And just last week, I was watching this Karol Jalochowski conversation with Dan at his home in Maine, November last year. Prompted by the post note on my last post. It’s very good. In fact it gets round to the “who am I” to have free will and responsibility for my actions. Large enough to be the whole person, not a detached, point homunculus within the Cartesian theatre, externalising everything else.

Freedom and responsibility are not absolute, they’re constrained by physics and biological & development evolution & history. The “oppression” of having masses of 20th C technology “can do” capabilities, and the prioritisation of the many “ought” possibilities that now exist. World hunger, health, climate, ecology – you name it – are we all responsible for all of it? Kinda, but let’s get real.

A wonderful relaxed, informal “interview”. Recommended.

In a sentence: Dennett’s position is that: Consciousness and conscious will are as real and evolved as anything else in the world. The powerful (useful, but misleading) ILLUSION is the Cartesian theatre / video screen with the homunculus viewer / user as things distinct from each other. It is / we are one and the same evolved behaviour of our brains.

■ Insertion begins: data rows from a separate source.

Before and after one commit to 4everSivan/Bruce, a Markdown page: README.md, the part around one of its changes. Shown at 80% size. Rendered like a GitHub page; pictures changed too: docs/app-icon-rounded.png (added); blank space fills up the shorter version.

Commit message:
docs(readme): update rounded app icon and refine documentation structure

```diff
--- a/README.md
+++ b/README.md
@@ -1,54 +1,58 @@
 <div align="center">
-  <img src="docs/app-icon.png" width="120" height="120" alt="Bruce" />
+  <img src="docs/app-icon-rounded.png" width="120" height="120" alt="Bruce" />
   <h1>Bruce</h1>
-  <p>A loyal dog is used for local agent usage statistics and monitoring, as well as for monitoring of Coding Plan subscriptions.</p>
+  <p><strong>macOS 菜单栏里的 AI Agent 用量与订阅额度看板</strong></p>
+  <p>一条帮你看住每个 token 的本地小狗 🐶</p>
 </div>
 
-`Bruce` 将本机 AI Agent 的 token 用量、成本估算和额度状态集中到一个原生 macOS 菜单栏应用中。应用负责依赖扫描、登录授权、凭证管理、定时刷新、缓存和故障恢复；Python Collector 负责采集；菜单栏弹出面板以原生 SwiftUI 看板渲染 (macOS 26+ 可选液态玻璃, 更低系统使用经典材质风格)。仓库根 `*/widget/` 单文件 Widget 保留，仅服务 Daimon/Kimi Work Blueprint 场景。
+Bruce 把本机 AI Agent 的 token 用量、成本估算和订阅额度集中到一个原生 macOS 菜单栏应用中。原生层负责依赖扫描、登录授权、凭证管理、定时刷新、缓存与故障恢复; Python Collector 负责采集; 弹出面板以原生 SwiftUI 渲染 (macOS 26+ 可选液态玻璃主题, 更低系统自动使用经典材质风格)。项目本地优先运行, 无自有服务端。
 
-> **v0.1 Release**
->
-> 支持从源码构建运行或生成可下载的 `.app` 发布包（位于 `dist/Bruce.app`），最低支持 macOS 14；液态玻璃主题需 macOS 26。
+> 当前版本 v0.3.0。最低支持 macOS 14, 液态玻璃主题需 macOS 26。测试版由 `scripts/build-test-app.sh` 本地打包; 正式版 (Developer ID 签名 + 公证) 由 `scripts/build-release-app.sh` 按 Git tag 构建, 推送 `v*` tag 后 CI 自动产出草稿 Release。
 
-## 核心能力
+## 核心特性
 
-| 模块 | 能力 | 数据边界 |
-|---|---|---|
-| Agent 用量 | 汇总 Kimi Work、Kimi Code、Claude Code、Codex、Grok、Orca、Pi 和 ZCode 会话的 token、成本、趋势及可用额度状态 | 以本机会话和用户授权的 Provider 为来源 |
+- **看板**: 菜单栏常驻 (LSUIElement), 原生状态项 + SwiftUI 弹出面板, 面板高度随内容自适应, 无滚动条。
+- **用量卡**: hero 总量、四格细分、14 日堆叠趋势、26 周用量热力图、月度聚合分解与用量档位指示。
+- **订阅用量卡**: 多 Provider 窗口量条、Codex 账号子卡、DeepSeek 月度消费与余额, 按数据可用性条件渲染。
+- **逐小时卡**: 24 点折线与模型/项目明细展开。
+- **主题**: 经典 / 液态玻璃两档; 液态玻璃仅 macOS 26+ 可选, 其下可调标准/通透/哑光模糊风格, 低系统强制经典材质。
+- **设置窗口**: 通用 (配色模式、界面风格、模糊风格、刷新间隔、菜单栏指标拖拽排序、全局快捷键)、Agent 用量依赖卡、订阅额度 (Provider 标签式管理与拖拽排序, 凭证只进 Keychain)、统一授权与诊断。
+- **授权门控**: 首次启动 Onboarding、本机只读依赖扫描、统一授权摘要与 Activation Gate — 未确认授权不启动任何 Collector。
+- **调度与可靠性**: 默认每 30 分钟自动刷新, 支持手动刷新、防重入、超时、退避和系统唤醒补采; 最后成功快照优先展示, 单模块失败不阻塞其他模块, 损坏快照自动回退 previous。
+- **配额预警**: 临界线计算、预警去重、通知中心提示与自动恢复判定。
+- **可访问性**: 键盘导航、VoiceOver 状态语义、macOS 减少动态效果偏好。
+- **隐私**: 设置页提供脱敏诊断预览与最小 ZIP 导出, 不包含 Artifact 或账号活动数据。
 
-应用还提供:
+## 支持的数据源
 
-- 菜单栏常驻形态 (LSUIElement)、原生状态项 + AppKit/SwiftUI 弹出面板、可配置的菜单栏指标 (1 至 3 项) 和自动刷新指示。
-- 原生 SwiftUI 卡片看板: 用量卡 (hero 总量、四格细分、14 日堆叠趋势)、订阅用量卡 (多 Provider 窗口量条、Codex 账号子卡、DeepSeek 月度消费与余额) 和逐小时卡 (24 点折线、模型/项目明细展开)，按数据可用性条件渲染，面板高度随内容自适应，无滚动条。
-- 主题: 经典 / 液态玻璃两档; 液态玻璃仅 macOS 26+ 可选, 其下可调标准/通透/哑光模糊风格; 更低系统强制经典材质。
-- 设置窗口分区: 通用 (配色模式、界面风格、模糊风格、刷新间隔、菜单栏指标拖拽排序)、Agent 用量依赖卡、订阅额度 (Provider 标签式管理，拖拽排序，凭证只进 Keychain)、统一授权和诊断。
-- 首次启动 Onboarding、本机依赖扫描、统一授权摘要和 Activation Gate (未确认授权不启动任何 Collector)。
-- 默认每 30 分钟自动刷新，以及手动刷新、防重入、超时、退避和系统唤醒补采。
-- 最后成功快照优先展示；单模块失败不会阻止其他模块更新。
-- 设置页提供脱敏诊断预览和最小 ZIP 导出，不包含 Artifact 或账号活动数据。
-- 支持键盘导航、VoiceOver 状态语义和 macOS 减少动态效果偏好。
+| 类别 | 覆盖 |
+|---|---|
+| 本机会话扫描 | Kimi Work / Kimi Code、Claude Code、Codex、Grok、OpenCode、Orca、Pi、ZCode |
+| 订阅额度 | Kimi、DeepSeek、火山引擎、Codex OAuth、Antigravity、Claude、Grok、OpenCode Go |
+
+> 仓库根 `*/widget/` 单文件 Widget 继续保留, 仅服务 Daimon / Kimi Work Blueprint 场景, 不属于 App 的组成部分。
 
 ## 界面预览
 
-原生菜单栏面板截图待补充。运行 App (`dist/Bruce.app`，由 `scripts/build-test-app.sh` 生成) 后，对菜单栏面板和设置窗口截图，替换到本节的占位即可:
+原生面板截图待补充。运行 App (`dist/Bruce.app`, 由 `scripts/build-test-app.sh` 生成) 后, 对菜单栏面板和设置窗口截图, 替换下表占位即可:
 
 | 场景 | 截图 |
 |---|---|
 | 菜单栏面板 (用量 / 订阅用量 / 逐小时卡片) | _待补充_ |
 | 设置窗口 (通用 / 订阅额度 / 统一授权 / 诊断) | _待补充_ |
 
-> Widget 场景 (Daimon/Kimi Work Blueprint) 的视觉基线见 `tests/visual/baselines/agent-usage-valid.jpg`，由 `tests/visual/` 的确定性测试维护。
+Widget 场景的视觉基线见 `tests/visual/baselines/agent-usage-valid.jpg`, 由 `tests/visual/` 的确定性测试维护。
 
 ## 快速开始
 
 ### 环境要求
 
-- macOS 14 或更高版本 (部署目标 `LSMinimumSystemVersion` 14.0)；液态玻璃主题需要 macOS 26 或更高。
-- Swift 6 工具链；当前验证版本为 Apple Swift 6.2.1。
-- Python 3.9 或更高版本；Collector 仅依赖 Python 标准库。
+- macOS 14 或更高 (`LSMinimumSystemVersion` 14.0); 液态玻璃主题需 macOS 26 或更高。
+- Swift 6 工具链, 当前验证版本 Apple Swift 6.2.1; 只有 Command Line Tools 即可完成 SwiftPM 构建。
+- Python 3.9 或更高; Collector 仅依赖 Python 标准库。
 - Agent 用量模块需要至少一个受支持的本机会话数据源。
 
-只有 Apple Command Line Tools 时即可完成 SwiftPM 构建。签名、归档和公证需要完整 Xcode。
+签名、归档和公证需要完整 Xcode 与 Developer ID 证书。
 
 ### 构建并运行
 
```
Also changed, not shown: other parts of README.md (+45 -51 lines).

[Long Story Short – When Dennett says “consciousness is an illusion” he is saying our subjective experience of consciousness is real experience, but it’s an illusion to think of it (or its qualia) as a physical thing – an objectively distinct and observable thing, within the terms of orthodox science – even though it is entirely explained as the result of physical processes. Every systems thinker – anyone who’s crossed Solms’ Rubicon – knows he’s right. There really is no mystery – thinkers like Mitchell, Solms & Friston, McGilchrist and, of course, Dennett already have consciousness and conscious will cracked. The questions are all about how much devilishly detailed explanation of which aspects do you want? The necessary angels are already in the abstractions.]